======== Task material ========
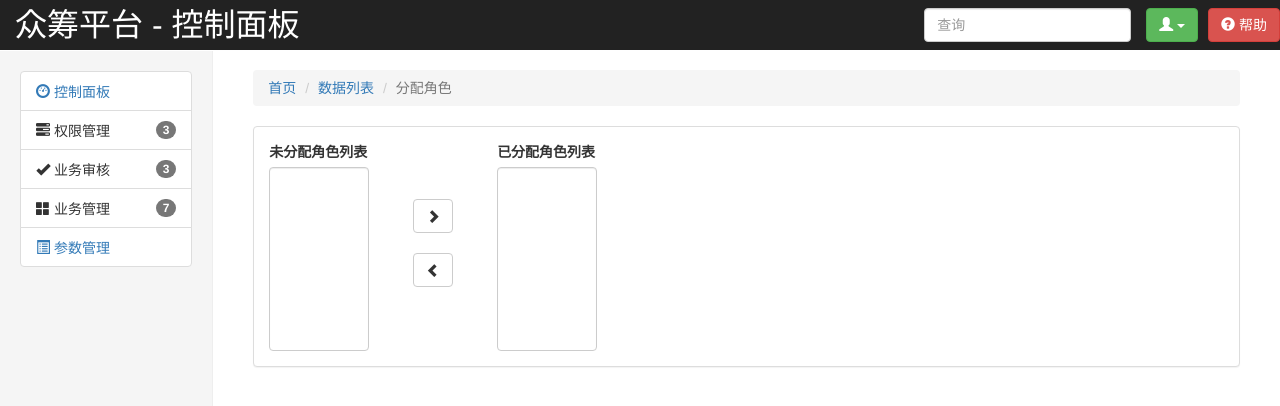
Repository: tornado4651/AtCrodFunding
Page: http://localhost/atcrowdfunding02-admin-webui/WEB-INF/assign-role.jsp
An editor plug-in stored every save of this project. The page is shown before and after the next save, followed by the edit.
The browser window is 1280 px wide. The pictures show the whole page.
The page is served by Tomcat 9. Nobody is signed in. The template is opened directly, without the code that normally fills it, so the values that code supplies are empty.

Above is the page before, as saved 2020-04-26 16:16:05.

### atcrowdfunding01-admin-parent/atcrowdfunding02-admin-webui/src/main/webapp/WEB-INF/assign-role.jsp
<%@ page language="java" contentType="text/html; charset=UTF-8"
	pageEncoding="UTF-8"%>
<%@ taglib uri="http://java.sun.com/jsp/jstl/core" prefix="c" %>
<!DOCTYPE html>
<html lang="UTF-8">
<!-- 提取出navigator部分，单独包含进来 -->
<%@include file="/WEB-INF/include-head.jsp" %>

<body>

	<!-- 提取出navigator部分，单独包含进来 -->
	<%@include file="/WEB-INF/include-navigator.jsp" %>

	<div class="container-fluid">
		<div class="row">

			<!-- 提取出sidebar部分，单独包含进来 -->
			<%@include file="/WEB-INF/include-sidebar.jsp" %>
			<div class="col-sm-9 col-sm-offset-3 col-md-10 col-md-offset-2 main">
				<ol class="breadcrumb">
				  <li><a href="#">首页</a></li>
				  <li><a href="#">数据列表</a></li>
				  <li class="active">分配角色</li>
				</ol>
			<div class="panel panel-default">
			  <div class="panel-body">
				<form role="form" class="form-inline">
				  <div class="form-group">
					<label for="exampleInputPassword1">未分配角色列表</label><br>
					<select class="form-control" multiple="" size="10" style="width:100px;overflow-y:auto;">
                        <c:forEach items="${requsetScope.unAssignedRoleList }" var="role">
                        	<option value="${role.id }">${role.name }</option>
                        </c:forEach>

                    </select>
				  </div>
				  <div class="form-group">
                        <ul>
                            <li class="btn btn-default glyphicon glyphicon-chevron-right"></li>
                            <br/>
                            <li class="btn btn-default glyphicon glyphicon-chevron-left" style="margin-top:20px;"></li>
                        </ul>
				  </div>
				  <div class="form-group" style="margin-left:40px;">
					<label for="exampleInputPassword1">已分配角色列表</label><br>
					<select class="form-control" multiple="" size="10" style="width:100px;overflow-y:auto;">
                        <c:forEach items="${requsetScope.assignedRoleList }" var="role">
                        	<option value="${role.id }">${role.name }</option>
                        </c:forEach>
                    </select>
				  </div>
				</form>
			  </div>
			</div>
        </div>

		</div>
	</div>
</body>
</html>

### atcrowdfunding01-admin-parent/atcrowdfunding02-admin-webui/src/main/webapp/WEB-INF/include-head.jsp
<%@ page language="java" contentType="text/html; charset=UTF-8"
    pageEncoding="UTF-8"%>
<head>
<meta charset="GB18030">
<meta http-equiv="X-UA-Compatible" content="IE=edge">
<meta name="viewport" content="width=device-width, initial-scale=1">
<meta name="description" content="">
<meta name="author" content="">
<base
	href="http://${pageContext.request.serverName }:${pageContext.request.serverPort }${pageContext.request.contextPath }/" />
<link rel="stylesheet" href="bootstrap/css/bootstrap.min.css">
<link rel="stylesheet" href="css/font-awesome.min.css">
<link rel="stylesheet" href="css/main.css">
<style>
.tree li {
	list-style-type: none;
	cursor: pointer;
}

.tree-closed {
	height: 40px;
}

.tree-expanded {
	height: auto;
}
</style>
<script src="jquery/jquery-2.1.1.min.js"></script>
<script src="bootstrap/js/bootstrap.min.js"></script>
<script src="script/docs.min.js"></script>
<script type="text/javascript" src="layer/layer.js"></script>
<script type="text/javascript">
	$(function() {
		$(".list-group-item").click(function() {
			if ($(this).find("ul")) {
				$(this).toggleClass("tree-closed");
				if ($(this).hasClass("tree-closed")) {
					$("ul", this).hide("fast");
				} else {
					$("ul", this).show("fast");
				}
			}
		});
	});
</script>

</head>

### atcrowdfunding01-admin-parent/atcrowdfunding02-admin-webui/src/main/webapp/WEB-INF/include-navigator.jsp
<%@ page language="java" contentType="text/html; charset=UTF-8"
    pageEncoding="UTF-8"%>
<nav class="navbar navbar-inverse navbar-fixed-top" role="navigation">
		<div class="container-fluid">
			<div class="navbar-header">
				<div>
					<a class="navbar-brand" style="font-size: 32px;" href="#">众筹平台
						- 控制面板</a>
				</div>
			</div>
			<div id="navbar" class="navbar-collapse collapse">
				<ul class="nav navbar-nav navbar-right">
					<li style="padding-top: 8px;">
						<div class="btn-group">
							<button type="button"
								class="btn btn-default btn-success dropdown-toggle"
								data-toggle="dropdown">
								<i class="glyphicon glyphicon-user"></i>
								${sessionScope.loginAdmin.userName }
								<span class="caret"></span>
							</button>
							<ul class="dropdown-menu" role="menu">
								<li><a href="#"><i class="glyphicon glyphicon-cog"></i>
										个人设置</a></li>
								<li><a href="#"><i class="glyphicon glyphicon-comment"></i>
										消息</a></li>
								<li class="divider"></li>
								<li><a href="admin/do/logout.html"><i
										class="glyphicon glyphicon-off"></i> 退出系统</a></li>
							</ul>
						</div>
					</li>
					<li style="margin-left: 10px; padding-top: 8px;">
						<button type="button" class="btn btn-default btn-danger">
							<span class="glyphicon glyphicon-question-sign"></span> 帮助
						</button>
					</li>
				</ul>
				<form class="navbar-form navbar-right">
					<input type="text" class="form-control" placeholder="查询">
				</form>
			</div>
		</div>
	</nav>

### atcrowdfunding01-admin-parent/atcrowdfunding02-admin-webui/src/main/webapp/WEB-INF/include-sidebar.jsp
<%@ page language="java" contentType="text/html; charset=UTF-8"
    pageEncoding="UTF-8"%>
<div class="col-sm-3 col-md-2 sidebar">
				<div class="tree">
					<ul style="padding-left: 0px;" class="list-group">
						<li class="list-group-item tree-closed"><a href="main.html"><i
								class="glyphicon glyphicon-dashboard"></i> 控制面板</a></li>
						<li class="list-group-item tree-closed"><span><i
								class="glyphicon glyphicon glyphicon-tasks"></i> 权限管理 <span
								class="badge" style="float: right">3</span></span>
							<ul style="margin-top: 10px; display: none;">
								<li style="height: 30px;"><a href="admin/get/page.html"><i
										class="glyphicon glyphicon-user"></i> 用户维护</a></li>
								<li style="height: 30px;"><a href="role/to/page.html"><i
										class="glyphicon glyphicon-king"></i> 角色维护</a></li>
								<li style="height: 30px;"><a href="menu/to/page.html"><i
										class="glyphicon glyphicon-lock"></i> 菜单维护</a></li>
							</ul></li>
						<li class="list-group-item tree-closed"><span><i
								class="glyphicon glyphicon-ok"></i> 业务审核 <span class="badge"
								style="float: right">3</span></span>
							<ul style="margin-top: 10px; display: none;">
								<li style="height: 30px;"><a href="auth_cert.html"><i
										class="glyphicon glyphicon-check"></i> 实名认证审核</a></li>
								<li style="height: 30px;"><a href="auth_adv.html"><i
										class="glyphicon glyphicon-check"></i> 广告审核</a></li>
								<li style="height: 30px;"><a href="auth_project.html"><i
										class="glyphicon glyphicon-check"></i> 项目审核</a></li>
							</ul></li>
						<li class="list-group-item tree-closed"><span><i
								class="glyphicon glyphicon-th-large"></i> 业务管理 <span
								class="badge" style="float: right">7</span></span>
							<ul style="margin-top: 10px; display: none;">
								<li style="height: 30px;"><a href="cert.html"><i
										class="glyphicon glyphicon-picture"></i> 资质维护</a></li>
								<li style="height: 30px;"><a href="type.html"><i
										class="glyphicon glyphicon-equalizer"></i> 分类管理</a></li>
								<li style="height: 30px;"><a href="process.html"><i
										class="glyphicon glyphicon-random"></i> 流程管理</a></li>
								<li style="height: 30px;"><a href="advertisement.html"><i
										class="glyphicon glyphicon-hdd"></i> 广告管理</a></li>
								<li style="height: 30px;"><a href="message.html"><i
										class="glyphicon glyphicon-comment"></i> 消息模板</a></li>
								<li style="height: 30px;"><a href="project_type.html"><i
										class="glyphicon glyphicon-list"></i> 项目分类</a></li>
								<li style="height: 30px;"><a href="tag.html"><i
										class="glyphicon glyphicon-tags"></i> 项目标签</a></li>
							</ul></li>
						<li class="list-group-item tree-closed"><a href="param.html"><i
								class="glyphicon glyphicon-list-alt"></i> 参数管理</a></li>
					</ul>
				</div>
			</div>

### atcrowdfunding01-admin-parent/atcrowdfunding02-admin-webui/src/main/webapp/css/main.css
/*
 * Base structure
 */

/* Move down content because we have a fixed navbar that is 50px tall */
body {
  padding-top: 50px;
}


/*
 * Global add-ons
 */

.sub-header {
  padding-bottom: 10px;
  border-bottom: 1px solid #eee;
}

/*
 * Top navigation
 * Hide default border to remove 1px line.
 */
.navbar-fixed-top {
  border: 0;
}

/*
 * Sidebar
 */

/* Hide for mobile, show later */
.sidebar {
  display: none;
}
@media (min-width: 768px) {
  .sidebar {
    position: fixed;
    top: 51px;
    bottom: 0;
    left: 0;
    z-index: 1000;
    display: block;
    padding: 20px;
    overflow-x: hidden;
    overflow-y: auto; /* Scrollable contents if viewport is shorter than content. */
    background-color: #f5f5f5;
    border-right: 1px solid #eee;
  }
}

/* Sidebar navigation */
.nav-sidebar {
  margin-right: -21px; /* 20px padding + 1px border */
  margin-bottom: 20px;
  margin-left: -20px;
}
.nav-sidebar > li > a {
  padding-right: 20px;
  padding-left: 20px;
}
.nav-sidebar > .active > a,
.nav-sidebar > .active > a:hover,
.nav-sidebar > .active > a:focus {
  color: #fff;
  background-color: #428bca;
}


/*
 * Main content
 */

.main {
  padding: 20px;
}
@media (min-width: 768px) {
  .main {
    padding-right: 40px;
    padding-left: 40px;
  }
}
.main .page-header {
  margin-top: 0;
}


/*
 * Placeholder dashboard ideas
 */

.placeholders {
  margin-bottom: 30px;
  text-align: center;
}
.placeholders h4 {
  margin-bottom: 0;
}
.placeholder {
  margin-bottom: 20px;
}
.placeholder img {
  display: inline-block;
  border-radius: 50%;
}

Loaded but not shown: atcrowdfunding01-admin-parent/atcrowdfunding02-admin-webui/src/main/webapp/bootstrap/css/bootstrap.min.css (library); atcrowdfunding01-admin-parent/atcrowdfunding02-admin-webui/src/main/webapp/css/font-awesome.min.css (library); atcrowdfunding01-admin-parent/atcrowdfunding02-admin-webui/src/main/webapp/jquery/jquery-2.1.1.min.js (library); atcrowdfunding01-admin-parent/atcrowdfunding02-admin-webui/src/main/webapp/bootstrap/js/bootstrap.min.js (library); atcrowdfunding01-admin-parent/atcrowdfunding02-admin-webui/src/main/webapp/script/docs.min.js (library); atcrowdfunding01-admin-parent/atcrowdfunding02-admin-webui/src/main/webapp/layer/layer.js (library); atcrowdfunding01-admin-parent/atcrowdfunding02-admin-webui/src/main/webapp/layer/theme/default/layer.css (library)

After the next save:
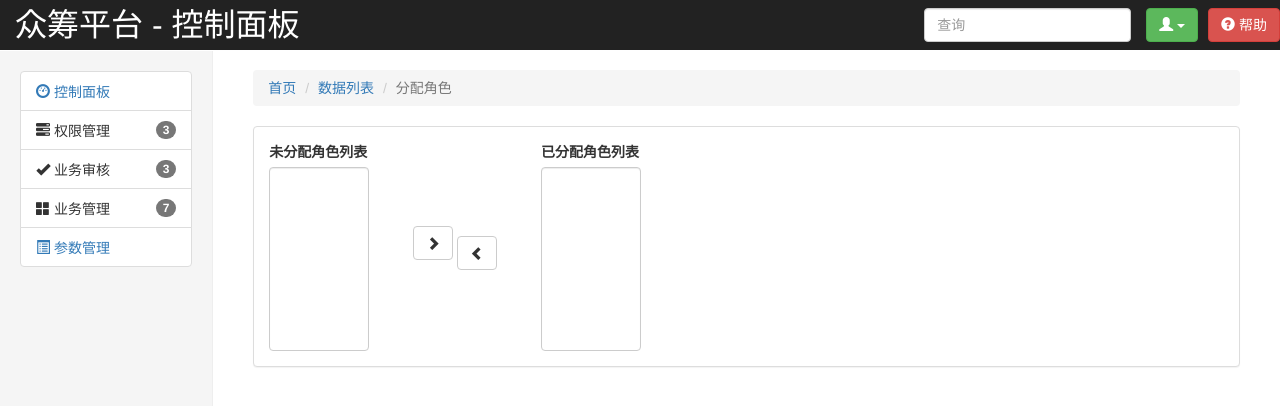
Saved 18 s later.
--- a/atcrowdfunding01-admin-parent/atcrowdfunding02-admin-webui/src/main/webapp/WEB-INF/assign-role.jsp
+++ b/atcrowdfunding01-admin-parent/atcrowdfunding02-admin-webui/src/main/webapp/WEB-INF/assign-role.jsp
@@ -31,13 +31,12 @@
                         <c:forEach items="${requsetScope.unAssignedRoleList }" var="role">
                         	<option value="${role.id }">${role.name }</option>
                         </c:forEach>
-
                     </select>
 				  </div>
 				  <div class="form-group">
                         <ul>
                             <li class="btn btn-default glyphicon glyphicon-chevron-right"></li>
-                            <br/>
+
                             <li class="btn btn-default glyphicon glyphicon-chevron-left" style="margin-top:20px;"></li>
                         </ul>
 				  </div>

After the 2 saves that followed:
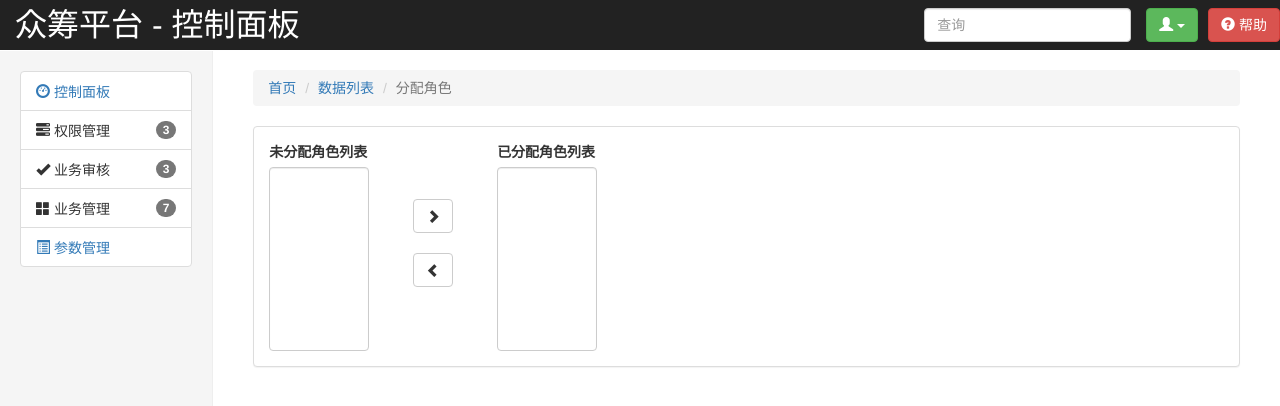
The 2 saves are shown as one change because they came seconds apart.
The last was saved 72 s later.
--- a/atcrowdfunding01-admin-parent/atcrowdfunding02-admin-webui/src/main/webapp/WEB-INF/assign-role.jsp
+++ b/atcrowdfunding01-admin-parent/atcrowdfunding02-admin-webui/src/main/webapp/WEB-INF/assign-role.jsp
@@ -36,7 +36,7 @@
 				  <div class="form-group">
                         <ul>
                             <li class="btn btn-default glyphicon glyphicon-chevron-right"></li>
-
+                            <br/>
                             <li class="btn btn-default glyphicon glyphicon-chevron-left" style="margin-top:20px;"></li>
                         </ul>
 				  </div>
========
■ **Your assignment**:
What lines of the material above contain "span"? Return each of them.

■ **Exercise solution**:
								<span class="caret"></span>
							<span class="glyphicon glyphicon-question-sign"></span> 帮助
						<li class="list-group-item tree-closed"><span><i
								class="glyphicon glyphicon glyphicon-tasks"></i> 权限管理 <span
								class="badge" style="float: right">3</span></span>
						<li class="list-group-item tree-closed"><span><i
								class="glyphicon glyphicon-ok"></i> 业务审核 <span class="badge"
								style="float: right">3</span></span>
						<li class="list-group-item tree-closed"><span><i
								class="glyphicon glyphicon-th-large"></i> 业务管理 <span
								class="badge" style="float: right">7</span></span>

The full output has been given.